Motivation isn’t constant

Motivation waxes and wanes. Be ready with options.

In the throes of inspiration, we often set ambitious schedules that seem entirely doable to our highly motivated selves. I’m going to take four yoga classes a week! Starting today, I’m going to take three deep breaths every time I get mad at my kids!

But the minute we fail to meet these high expectations, we throw in the towel. Eh, I don’t feel like yoga today, so forget yoga.

What we forget is that motivation isn’t constant.
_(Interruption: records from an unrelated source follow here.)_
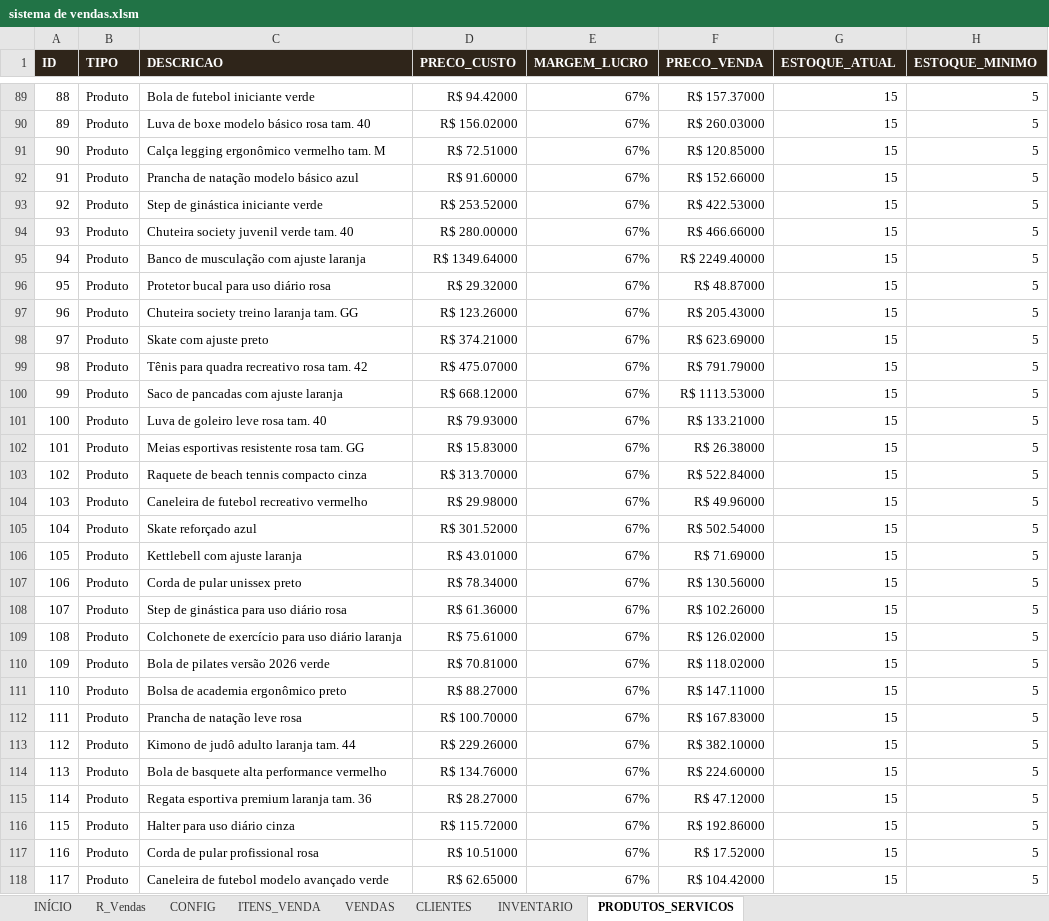
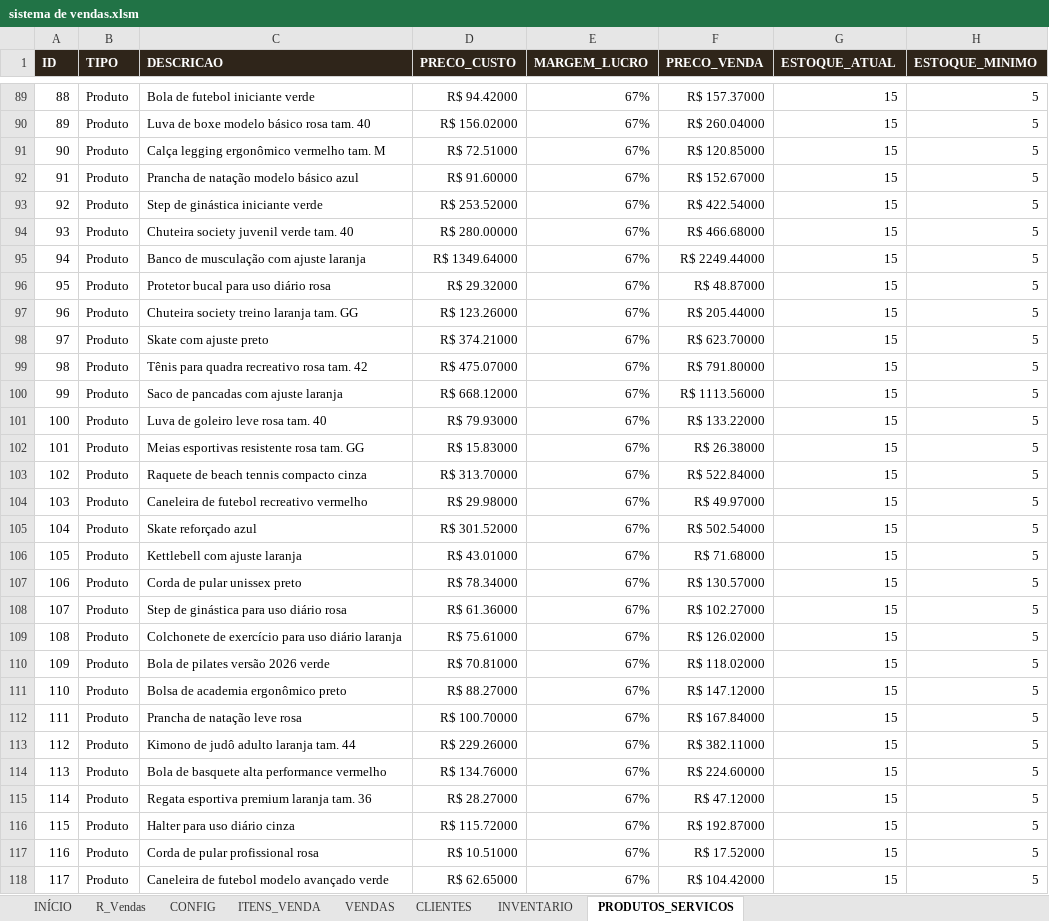
Before and after one commit to viniaasouza/Sistema-de-vendas-excel, an Excel workbook: sistema de vendas.xlsm, sheet PRODUTOS_SERVICOS, drawn as a sheet; only a part is shown, gaps mark what is left out; values as stored, in another font and other column widths than the file's, no borders; the diff covers the shown part only; the diff names each change by its address in the sheet, - before the commit and + after, or states it on an @@ line.

```diff
--- a/sistema de vendas.xlsm (sheet PRODUTOS_SERVICOS)
+++ b/sistema de vendas.xlsm (sheet PRODUTOS_SERVICOS)
-F90 (PRECO_VENDA): R$ 260.03000
+F90 (PRECO_VENDA): R$ 260.04000
-F92 (PRECO_VENDA): R$ 152.66000
+F92 (PRECO_VENDA): R$ 152.67000
-F93 (PRECO_VENDA): R$ 422.53000
+F93 (PRECO_VENDA): R$ 422.54000
-F94 (PRECO_VENDA): R$ 466.66000
+F94 (PRECO_VENDA): R$ 466.68000
-F95 (PRECO_VENDA): R$ 2249.40000
+F95 (PRECO_VENDA): R$ 2249.44000
-F97 (PRECO_VENDA): R$ 205.43000
+F97 (PRECO_VENDA): R$ 205.44000
-F98 (PRECO_VENDA): R$ 623.69000
+F98 (PRECO_VENDA): R$ 623.70000
-F99 (PRECO_VENDA): R$ 791.79000
+F99 (PRECO_VENDA): R$ 791.80000
-F100 (PRECO_VENDA): R$ 1113.53000
+F100 (PRECO_VENDA): R$ 1113.56000
-F101 (PRECO_VENDA): R$ 133.21000
+F101 (PRECO_VENDA): R$ 133.22000
-F104 (PRECO_VENDA): R$ 49.96000
+F104 (PRECO_VENDA): R$ 49.97000
-F106 (PRECO_VENDA): R$ 71.69000
+F106 (PRECO_VENDA): R$ 71.68000
-F107 (PRECO_VENDA): R$ 130.56000
+F107 (PRECO_VENDA): R$ 130.57000
-F108 (PRECO_VENDA): R$ 102.26000
+F108 (PRECO_VENDA): R$ 102.27000
-F111 (PRECO_VENDA): R$ 147.11000
+F111 (PRECO_VENDA): R$ 147.12000
-F112 (PRECO_VENDA): R$ 167.83000
+F112 (PRECO_VENDA): R$ 167.84000
-F113 (PRECO_VENDA): R$ 382.10000
+F113 (PRECO_VENDA): R$ 382.11000
-F116 (PRECO_VENDA): R$ 192.86000
+F116 (PRECO_VENDA): R$ 192.87000
```
Also changed, not shown: 525 edited cells elsewhere in this sheet, sheet INVENTARIO, sheet INÍCIO, formulas that keep their value, charts or pictures, 2 other files.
Sometime you’re just not feeling it, so it’s important to build in daily options to harness your “motivation wave,” the daily or even hourly fluctuations in motivation that Dr. Fogg describes.

MotivationChart

    BJ Fogg’s Motivation Wave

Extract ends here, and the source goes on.